(EXERCISE MATERIALS Opens)

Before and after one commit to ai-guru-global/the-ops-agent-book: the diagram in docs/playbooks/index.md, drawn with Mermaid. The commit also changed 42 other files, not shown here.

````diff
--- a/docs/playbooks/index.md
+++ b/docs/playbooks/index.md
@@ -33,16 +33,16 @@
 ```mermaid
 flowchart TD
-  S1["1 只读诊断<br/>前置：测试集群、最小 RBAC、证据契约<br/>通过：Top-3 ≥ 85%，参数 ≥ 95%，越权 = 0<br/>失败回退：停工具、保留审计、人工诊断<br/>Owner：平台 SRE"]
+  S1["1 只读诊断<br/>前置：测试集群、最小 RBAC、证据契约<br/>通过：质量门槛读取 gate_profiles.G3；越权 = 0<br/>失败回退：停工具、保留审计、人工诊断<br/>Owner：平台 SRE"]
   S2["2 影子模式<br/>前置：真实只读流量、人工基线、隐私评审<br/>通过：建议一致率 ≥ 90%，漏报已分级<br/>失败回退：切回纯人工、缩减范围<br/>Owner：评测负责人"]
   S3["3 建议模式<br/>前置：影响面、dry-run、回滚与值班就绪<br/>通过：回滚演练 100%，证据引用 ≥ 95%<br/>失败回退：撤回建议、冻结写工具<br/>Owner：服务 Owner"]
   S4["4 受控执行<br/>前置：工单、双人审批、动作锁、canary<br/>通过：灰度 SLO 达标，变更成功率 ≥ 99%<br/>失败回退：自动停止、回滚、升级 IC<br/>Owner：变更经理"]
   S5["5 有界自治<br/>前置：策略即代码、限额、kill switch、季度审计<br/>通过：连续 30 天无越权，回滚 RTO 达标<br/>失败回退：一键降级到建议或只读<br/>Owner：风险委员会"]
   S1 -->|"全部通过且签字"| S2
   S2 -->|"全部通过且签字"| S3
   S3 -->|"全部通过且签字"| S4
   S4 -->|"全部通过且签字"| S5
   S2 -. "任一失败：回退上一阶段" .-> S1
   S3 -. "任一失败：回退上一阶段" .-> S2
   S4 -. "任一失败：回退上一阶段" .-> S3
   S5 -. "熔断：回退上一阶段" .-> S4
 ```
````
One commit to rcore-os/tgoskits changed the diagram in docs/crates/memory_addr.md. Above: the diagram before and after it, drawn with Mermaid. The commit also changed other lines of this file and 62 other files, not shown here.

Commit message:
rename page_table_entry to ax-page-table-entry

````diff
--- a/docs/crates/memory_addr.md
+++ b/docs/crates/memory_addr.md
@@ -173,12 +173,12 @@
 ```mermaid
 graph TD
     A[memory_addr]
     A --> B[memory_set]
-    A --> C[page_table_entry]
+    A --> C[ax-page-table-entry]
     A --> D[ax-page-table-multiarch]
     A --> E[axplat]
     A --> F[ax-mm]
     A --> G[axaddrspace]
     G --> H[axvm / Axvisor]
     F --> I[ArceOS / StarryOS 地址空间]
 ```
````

(EXERCISE MATERIALS Closes)

TO DO: Each record above should be output again exactly.

EXERCISE ANSWER:
Before and after one commit to ai-guru-global/the-ops-agent-book: the diagram in docs/playbooks/index.md, drawn with Mermaid. The commit also changed 42 other files, not shown here.

````diff
--- a/docs/playbooks/index.md
+++ b/docs/playbooks/index.md
@@ -33,16 +33,16 @@
 ```mermaid
 flowchart TD
-  S1["1 只读诊断<br/>前置：测试集群、最小 RBAC、证据契约<br/>通过：Top-3 ≥ 85%，参数 ≥ 95%，越权 = 0<br/>失败回退：停工具、保留审计、人工诊断<br/>Owner：平台 SRE"]
+  S1["1 只读诊断<br/>前置：测试集群、最小 RBAC、证据契约<br/>通过：质量门槛读取 gate_profiles.G3；越权 = 0<br/>失败回退：停工具、保留审计、人工诊断<br/>Owner：平台 SRE"]
   S2["2 影子模式<br/>前置：真实只读流量、人工基线、隐私评审<br/>通过：建议一致率 ≥ 90%，漏报已分级<br/>失败回退：切回纯人工、缩减范围<br/>Owner：评测负责人"]
   S3["3 建议模式<br/>前置：影响面、dry-run、回滚与值班就绪<br/>通过：回滚演练 100%，证据引用 ≥ 95%<br/>失败回退：撤回建议、冻结写工具<br/>Owner：服务 Owner"]
   S4["4 受控执行<br/>前置：工单、双人审批、动作锁、canary<br/>通过：灰度 SLO 达标，变更成功率 ≥ 99%<br/>失败回退：自动停止、回滚、升级 IC<br/>Owner：变更经理"]
   S5["5 有界自治<br/>前置：策略即代码、限额、kill switch、季度审计<br/>通过：连续 30 天无越权，回滚 RTO 达标<br/>失败回退：一键降级到建议或只读<br/>Owner：风险委员会"]
   S1 -->|"全部通过且签字"| S2
   S2 -->|"全部通过且签字"| S3
   S3 -->|"全部通过且签字"| S4
   S4 -->|"全部通过且签字"| S5
   S2 -. "任一失败：回退上一阶段" .-> S1
   S3 -. "任一失败：回退上一阶段" .-> S2
   S4 -. "任一失败：回退上一阶段" .-> S3
   S5 -. "熔断：回退上一阶段" .-> S4
 ```
````
One commit to rcore-os/tgoskits changed the diagram in docs/crates/memory_addr.md. Above: the diagram before and after it, drawn with Mermaid. The commit also changed other lines of this file and 62 other files, not shown here.

Commit message:
rename page_table_entry to ax-page-table-entry

````diff
--- a/docs/crates/memory_addr.md
+++ b/docs/crates/memory_addr.md
@@ -173,12 +173,12 @@
 ```mermaid
 graph TD
     A[memory_addr]
     A --> B[memory_set]
-    A --> C[page_table_entry]
+    A --> C[ax-page-table-entry]
     A --> D[ax-page-table-multiarch]
     A --> E[axplat]
     A --> F[ax-mm]
     A --> G[axaddrspace]
     G --> H[axvm / Axvisor]
     F --> I[ArceOS / StarryOS 地址空间]
 ```
````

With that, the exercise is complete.